TRIO gene; left-handedness; gender diversity

Here is a roundup of autism-related news and research spotted around the web for the week of 15 April.

  • Transcriptomes of cultured neurons created from human-induced pluripotent stem cells tend to be enriched in genes linked to autism and schizophrenia. BMC Biology
  • A structural modeling approach accurately predicts which variants of the autism-linked gene TRIO alter interactions between the TRIO and RAC1 proteins, a pathway involved in neuronal development. Spectrum has previously reported on TRIO mutations in autistic people. Molecular Autism
Computer-generated image of a protein binding to another protein.
Irreconcilable differences: Mutations in the GEF1 domain of the protein TRIO (gray) are predicted to disrupt its binding to RAC1 (cyan).
  • Mice that carry variants of the NACC1 gene—which are linked to severe neurodevelopmental delay in people—have altered genomics and synaptic function, and display behaviors that appear to model the syndrome. Journal of Neuroscience
  • People who carry rare variants of the TUBB4B, DSCAM and FOXP1 genes are more likely to be left-handed, an observation that may inform the development of the brain’s left-right axis and may relate to neurodevelopmental conditions such as autism. Nature Communications
  • Autistic people assigned female at birth, those who identify as female and those who are gender-diverse tend to receive their autism diagnosis at a later age than autistic people assigned male at birth, those who identify as male and those who are cisgender, respectively. Autism
  • Early differentiation of GABAergic interneurons is regulated by the FOXG1 gene, which is linked to autism and Rett syndrome. PNAS

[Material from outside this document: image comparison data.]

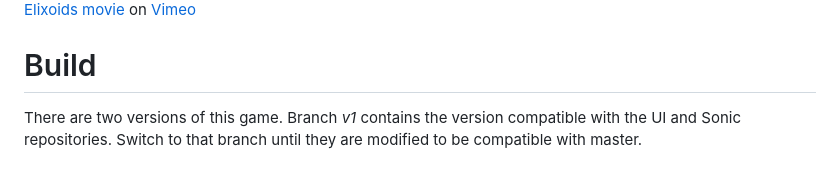
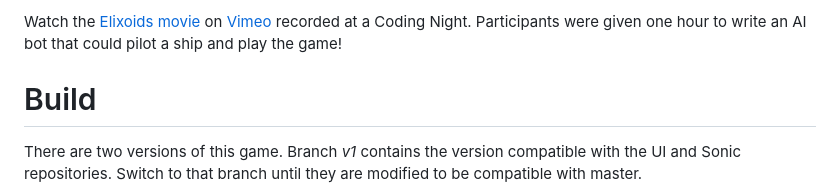
Before and after one commit to devstopfix/elixoids, a Markdown page: README.md, the part around the change printed below. GitHub-like rendering.

Commit message:
Fix link to Vimeo [ci skip]

```diff
--- a/README.md
+++ b/README.md
@@ -14,5 +12,5 @@ The UI is rendered by [asteroids-ui][3]. Audio provided by [SonicAsteroids][4].
 
-[Elixoids movie](https://vimeo.com/330017229) on [Vimeo](https://vimeo.com)
+Watch the [Elixoids movie][6] on [Vimeo](https://vimeo.com) recorded at a Coding Night. Participants were given one hour to write an AI bot that could pilot a ship and play the game!
 
 # Build
 
```
Also changed, not shown: other parts of README.md (+3 -4 lines), docs/elixoids.vimeo.JPG (added).
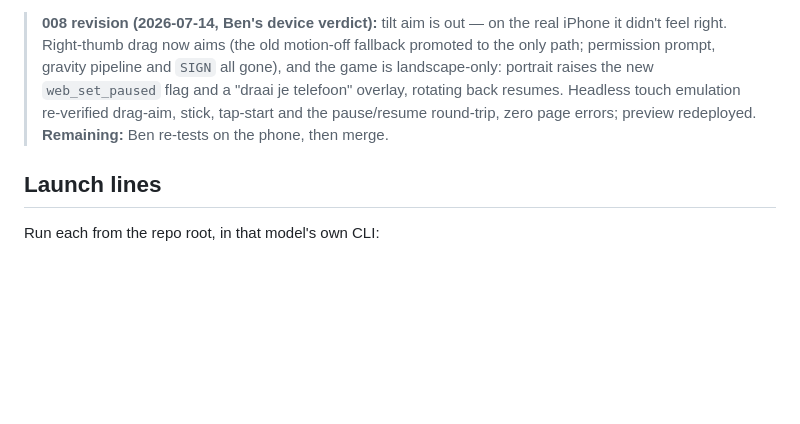
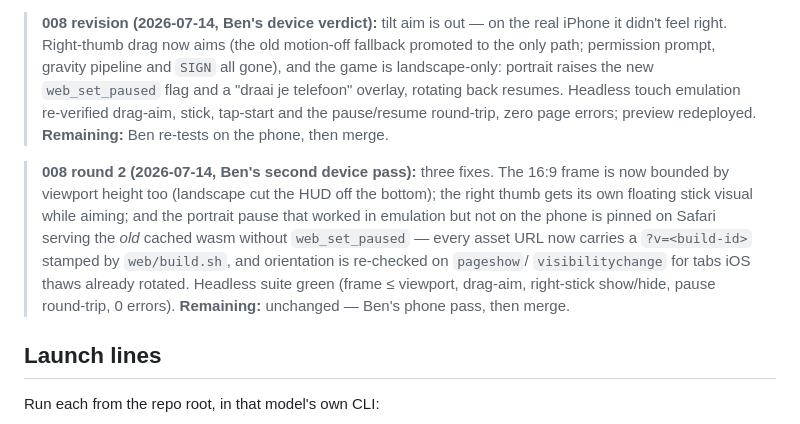
Before and after one commit to bzatrok/ah-hell-aisle, a Markdown page: .handovers/handover_log.md, the part around the change. Rendered like a GitHub page; blank space fills up the shorter version.

Commit message:
Log 008 round 2: viewport fit, right aim stick, Safari cache-bust
Co-Authored-By: Claude Fable 5 <noreply@anthropic.com>
Claude-Session: https://claude.ai/code/session_014TnEtuXQ9XAHzRba2BbAAW

```diff
--- a/.handovers/handover_log.md
+++ b/.handovers/handover_log.md
@@ -54,6 +54,16 @@ Status legend: ⬜ pending · 🔄 in-progress · ✅ done · ❌ failed to buil
 > re-verified drag-aim, stick, tap-start and the pause/resume round-trip, zero page
 > errors; preview redeployed. **Remaining:** Ben re-tests on the phone, then merge.
 
+> **008 round 2 (2026-07-14, Ben's second device pass):** three fixes. The 16:9 frame
+> is now bounded by viewport height too (landscape cut the HUD off the bottom); the
+> right thumb gets its own floating stick visual while aiming; and the portrait pause
+> that worked in emulation but not on the phone is pinned on Safari serving the *old*
+> cached wasm without `web_set_paused` — every asset URL now carries a `?v=<build-id>`
+> stamped by `web/build.sh`, and orientation is re-checked on `pageshow`/
+> `visibilitychange` for tabs iOS thaws already rotated. Headless suite green
+> (frame ≤ viewport, drag-aim, right-stick show/hide, pause round-trip, 0 errors).
+> **Remaining:** unchanged — Ben's phone pass, then merge.
+
 ## Launch lines
 
 Run each from the repo root, in that model's own CLI:
```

  • Female, but not male, mice missing the autism-linked gene PTEN have hyperexcitable cortical sensory circuits that reflect changes in glutamate and estrogen receptor activity. Cell Reports